The money will be used to equip a $6.2 million allied health and public service center now under construction, and to pay for scholarships for students who will attend classes there.
"This is the first time in its 30 years of existence that the college has gone back to the community and asked anything in return, and I know Tom Florestano [the college president] wouldn't ask if he didn't need it," said A. Newth Morris III, chairman of the Anne Arundel County Community College Foundation. "This is the biggest project we've undertaken."
The Edge of Excellence Campaign was endorsed by Anne Arundel County Executive Robert R. Neall, who praised the college for continuing to "respond to the needs of this community, continually expanding and adapting its programs."

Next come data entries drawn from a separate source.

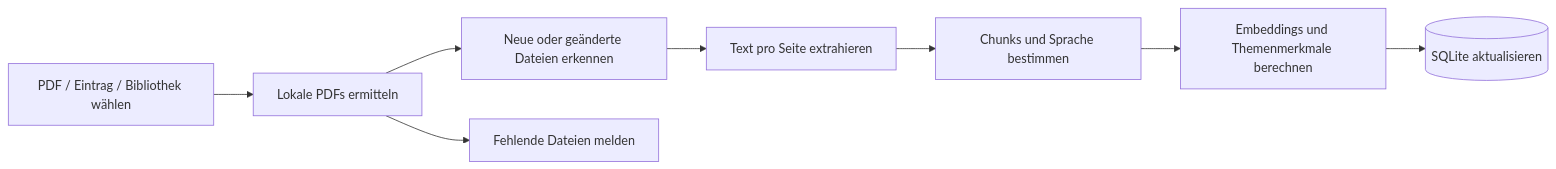
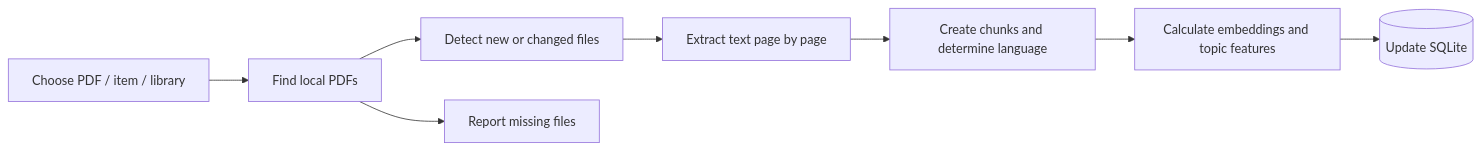
Before and after one commit to Cuzimnero/zitatlotse: the second of 5 diagrams in docs/WORKFLOWS.md, drawn with Mermaid. The commit also changed other lines of this file and 17 other files, not shown here.

````diff
--- a/docs/WORKFLOWS.md
+++ b/docs/WORKFLOWS.md
@@ -24,10 +24,10 @@
 ```mermaid
 flowchart LR
-    A[PDF / Eintrag / Bibliothek wählen] --> B[Lokale PDFs ermitteln]
-    B --> C[Neue oder geänderte Dateien erkennen]
-    C --> D[Text pro Seite extrahieren]
-    D --> E[Chunks und Sprache bestimmen]
-    E --> F[Embeddings und Themenmerkmale berechnen]
-    F --> G[(SQLite aktualisieren)]
-    B --> H[Fehlende Dateien melden]
+    A[Choose PDF / item / library] --> B[Find local PDFs]
+    B --> C[Detect new or changed files]
+    C --> D[Extract text page by page]
+    D --> E[Create chunks and determine language]
+    E --> F[Calculate embeddings and topic features]
+    F --> G[(Update SQLite)]
+    B --> H[Report missing files]
 ```
````
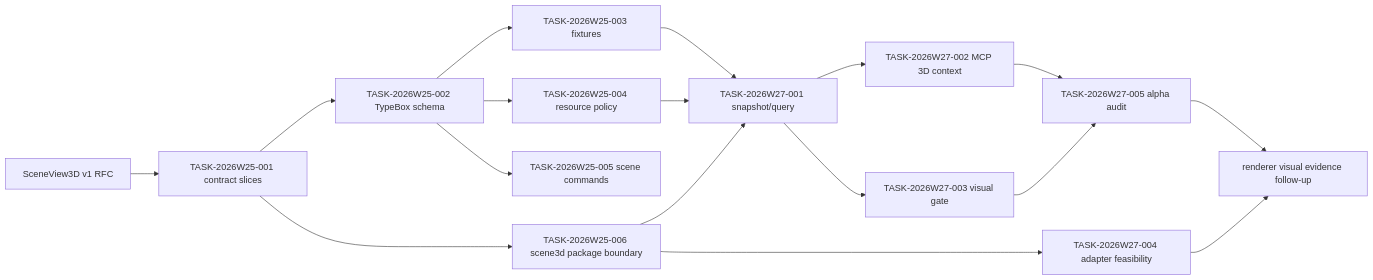
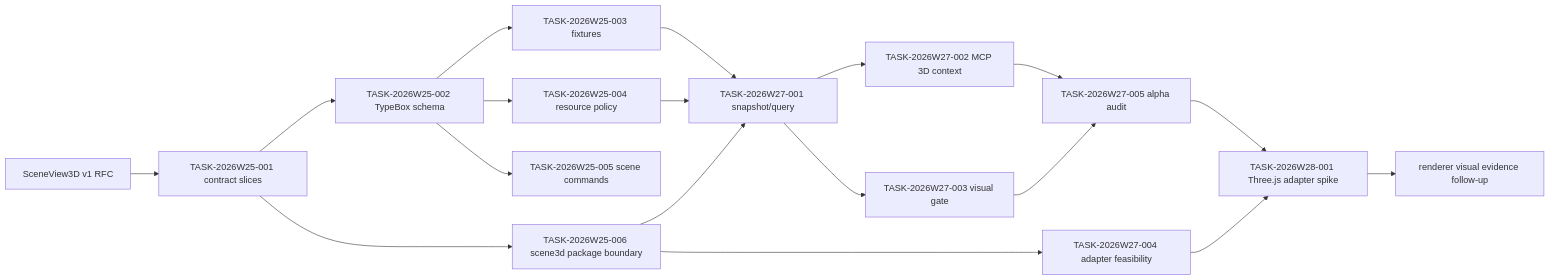
The second of 2 diagrams in docs/planning/dependency-graph.md (HYNCM/gis-engine), drawn with Mermaid before and after one commit. The commit also changed other lines of this file and 18 other files, not shown here.

Commit message:
feat: add scene3d three adapter spike

````diff
--- a/docs/planning/dependency-graph.md
+++ b/docs/planning/dependency-graph.md
@@ -79,19 +80,20 @@
 ```mermaid
 flowchart LR
   A["SceneView3D v1 RFC"] --> B["TASK-2026W25-001 contract slices"]
   B --> C["TASK-2026W25-002 TypeBox schema"]
   C --> D["TASK-2026W25-003 fixtures"]
   C --> E["TASK-2026W25-004 resource policy"]
   C --> F["TASK-2026W25-005 scene commands"]
   B --> G["TASK-2026W25-006 scene3d package boundary"]
   D --> H["TASK-2026W27-001 snapshot/query"]
   E --> H
   G --> H
   H --> I["TASK-2026W27-002 MCP 3D context"]
   H --> J["TASK-2026W27-003 visual gate"]
   G --> L["TASK-2026W27-004 adapter feasibility"]
   I --> K["TASK-2026W27-005 alpha audit"]
   J --> K
-  K --> M["renderer visual evidence follow-up"]
+  K --> M["TASK-2026W28-001 Three.js adapter spike"]
   L --> M
+  M --> N["renderer visual evidence follow-up"]
 ```
````
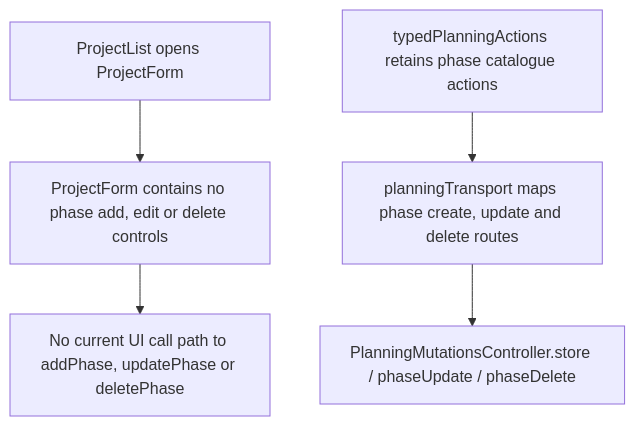
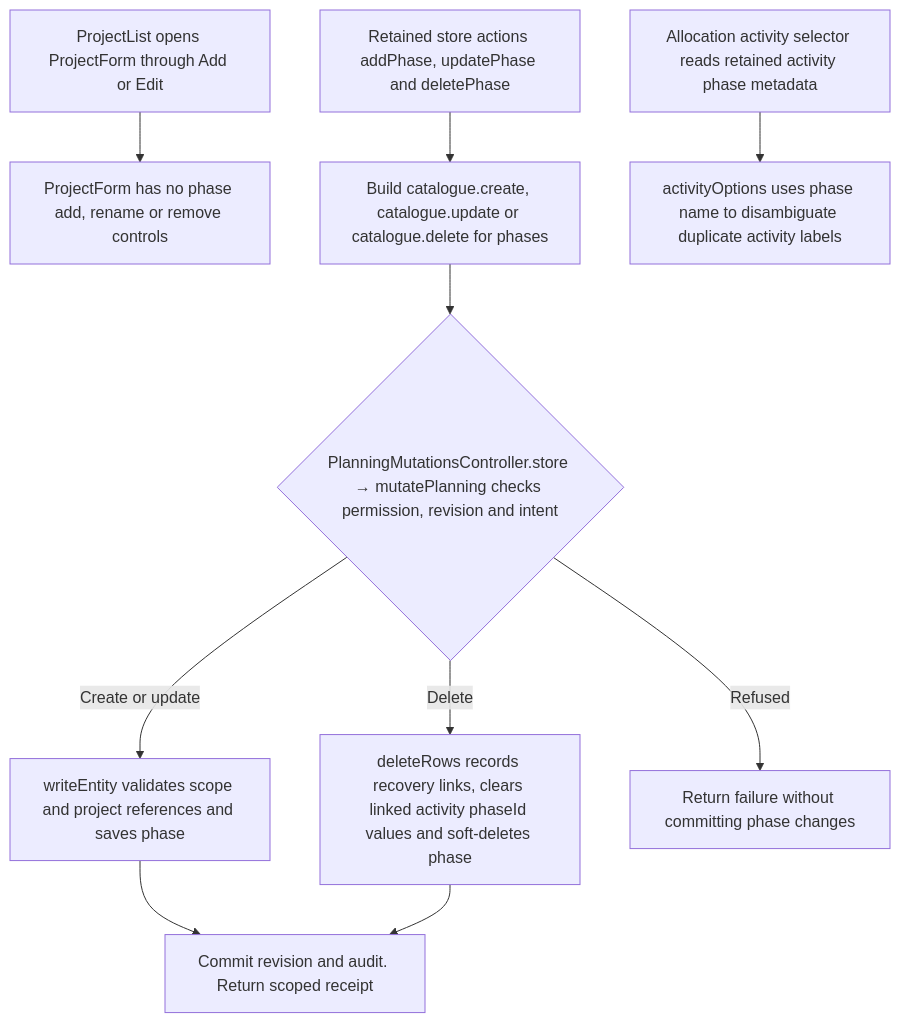
The second of 2 diagrams in user-stories/projects/US-PRJ-04-manage-phases.md (Kevinjohn/capacitylens), drawn with Mermaid before and after one commit. The commit also changed other lines of this file and 172 other files, not shown here.

Commit message:
docs: reconcile user story code flows with source

````diff
--- a/user-stories/projects/US-PRJ-04-manage-phases.md
+++ b/user-stories/projects/US-PRJ-04-manage-phases.md
@@ -35,7 +35,12 @@
 ```mermaid
 flowchart TD
-  A["ProjectList opens ProjectForm"] --> B["ProjectForm contains no phase add, edit or delete controls"]
-  B --> C["No current UI call path to addPhase, updatePhase or deletePhase"]
-  D["typedPlanningActions retains phase catalogue actions"] --> E["planningTransport maps phase create, update and delete routes"]
-  E --> F["PlanningMutationsController.store / phaseUpdate / phaseDelete"]
+  UI["ProjectList opens ProjectForm through Add or Edit"] --> ABSENT["ProjectForm has no phase add, rename or remove controls"]
+  CALLER["Retained store actions addPhase, updatePhase and deletePhase"] --> INTENT["Build catalogue.create, catalogue.update or catalogue.delete for phases"]
+  INTENT --> SERVER{"PlanningMutationsController.store → mutatePlanning checks permission, revision and intent"}
+  SERVER -->|Create or update| ROW["writeEntity validates scope and project references and saves phase"]
+  SERVER -->|Delete| DELETE["deleteRows records recovery links, clears linked activity phaseId values and soft-deletes phase"]
+  SERVER -->|Refused| ERROR["Return failure without committing phase changes"]
+  ROW --> RESULT["Commit revision and audit. Return scoped receipt"]
+  DELETE --> RESULT
+  ALLOC["Allocation activity selector reads retained activity phase metadata"] --> LABEL["activityOptions uses phase name to disambiguate duplicate activity labels"]
 ```
````
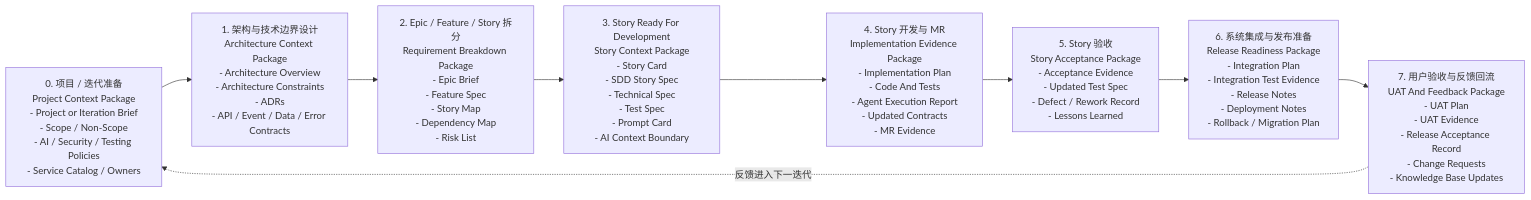
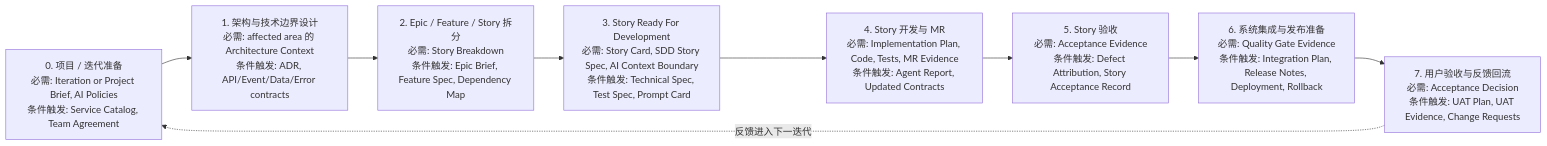
Before and after one commit to ansonli-dev/ai4se: the diagram in docs/ai-sdd-governance/zh/16-ai-context-artifact-map.md, drawn with Mermaid. The commit also changed other lines of this file and 1 other file, not shown here.

Commit message:
Simplify artifact map with required levels

````diff
--- a/docs/ai-sdd-governance/zh/16-ai-context-artifact-map.md
+++ b/docs/ai-sdd-governance/zh/16-ai-context-artifact-map.md
@@ -15,14 +30,14 @@
 ```mermaid
 flowchart LR
-    S0["0. 项目 / 迭代准备<br/>Project Context Package<br/>- Project or Iteration Brief<br/>- Scope / Non-Scope<br/>- AI / Security / Testing Policies<br/>- Service Catalog / Owners"]
-    S1["1. 架构与技术边界设计<br/>Architecture Context Package<br/>- Architecture Overview<br/>- Architecture Constraints<br/>- ADRs<br/>- API / Event / Data / Error Contracts"]
-    S2["2. Epic / Feature / Story 拆分<br/>Requirement Breakdown Package<br/>- Epic Brief<br/>- Feature Spec<br/>- Story Map<br/>- Dependency Map<br/>- Risk List"]
-    S3["3. Story Ready For Development<br/>Story Context Package<br/>- Story Card<br/>- SDD Story Spec<br/>- Technical Spec<br/>- Test Spec<br/>- Prompt Card<br/>- AI Context Boundary"]
-    S4["4. Story 开发与 MR<br/>Implementation Evidence Package<br/>- Implementation Plan<br/>- Code And Tests<br/>- Agent Execution Report<br/>- Updated Contracts<br/>- MR Evidence"]
-    S5["5. Story 验收<br/>Story Acceptance Package<br/>- Acceptance Evidence<br/>- Updated Test Spec<br/>- Defect / Rework Record<br/>- Lessons Learned"]
-    S6["6. 系统集成与发布准备<br/>Release Readiness Package<br/>- Integration Plan<br/>- Integration Test Evidence<br/>- Release Notes<br/>- Deployment Notes<br/>- Rollback / Migration Plan"]
-    S7["7. 用户验收与反馈回流<br/>UAT And Feedback Package<br/>- UAT Plan<br/>- UAT Evidence<br/>- Release Acceptance Record<br/>- Change Requests<br/>- Knowledge Base Updates"]
+    S0["0. 项目 / 迭代准备<br/>必需: Iteration or Project Brief, AI Policies<br/>条件触发: Service Catalog, Team Agreement"]
+    S1["1. 架构与技术边界设计<br/>必需: affected area 的 Architecture Context<br/>条件触发: ADR, API/Event/Data/Error contracts"]
+    S2["2. Epic / Feature / Story 拆分<br/>必需: Story Breakdown<br/>条件触发: Epic Brief, Feature Spec, Dependency Map"]
+    S3["3. Story Ready For Development<br/>必需: Story Card, SDD Story Spec, AI Context Boundary<br/>条件触发: Technical Spec, Test Spec, Prompt Card"]
+    S4["4. Story 开发与 MR<br/>必需: Implementation Plan, Code, Tests, MR Evidence<br/>条件触发: Agent Report, Updated Contracts"]
+    S5["5. Story 验收<br/>必需: Acceptance Evidence<br/>条件触发: Defect Attribution, Story Acceptance Record"]
+    S6["6. 系统集成与发布准备<br/>必需: Quality Gate Evidence<br/>条件触发: Integration Plan, Release Notes, Deployment, Rollback"]
+    S7["7. 用户验收与反馈回流<br/>必需: Acceptance Decision<br/>条件触发: UAT Plan, UAT Evidence, Change Requests"]
 
     S0 --> S1 --> S2 --> S3 --> S4 --> S5 --> S6 --> S7
     S7 -. "反馈进入下一迭代" .-> S0
 ```
````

The new four-story, 64,000 square foot Allied Health and Public Services building will house the nursing, radiation technology, emergency medical technician, paralegal, physician's assistant and physical therapy assistant programs.
The building was paid for with money from the county, but getting first-rate equipment, including computers to operate a new law library, remains a problem for the college, which has a $31 million operating budget this year.
"Those [programs] feed right back into the community," said Mr. Morris. "Now we're asking the community to give something back."
College President Thomas E. Florestano, who last week announced he would resign at the end of the current school year, said the campaign is needed because state contributions to community colleges have dried up.
"We never [had such a campaign] before because I was afraid if somebody said, 'I'll give you $1 million,' and I asked the County Council for $30 million, that they'd say 'Here's $29 million, go use that other $1 million,' " said Dr. Florestano. "But I don't see the economy improving. The county gave us $6.2 million for a new building, and we have to help out. This is a real miracle to pull this out."
About $650,000 has already been promised to the college, and Mr. Morris said he anticipates little problem raising the rest.
"I know the economy's not great, but on the bright side, if we can raise this kind of money when everything's tight, it'll be that much easier when the economy improves," he said.
Some of the gifts to the foundation will be spread over time, ensuring what will essentially be an annuity the college can count on, said Mr. Morris.
The three-month campaign is part of a broad effort to create a capital and endowment fund over the next three to five years, said Theone Relos, a spokeswoman for the college.
The next phase of the fund-raising program is planned for February 1994 through next spring, and is aimed at raising $500,000.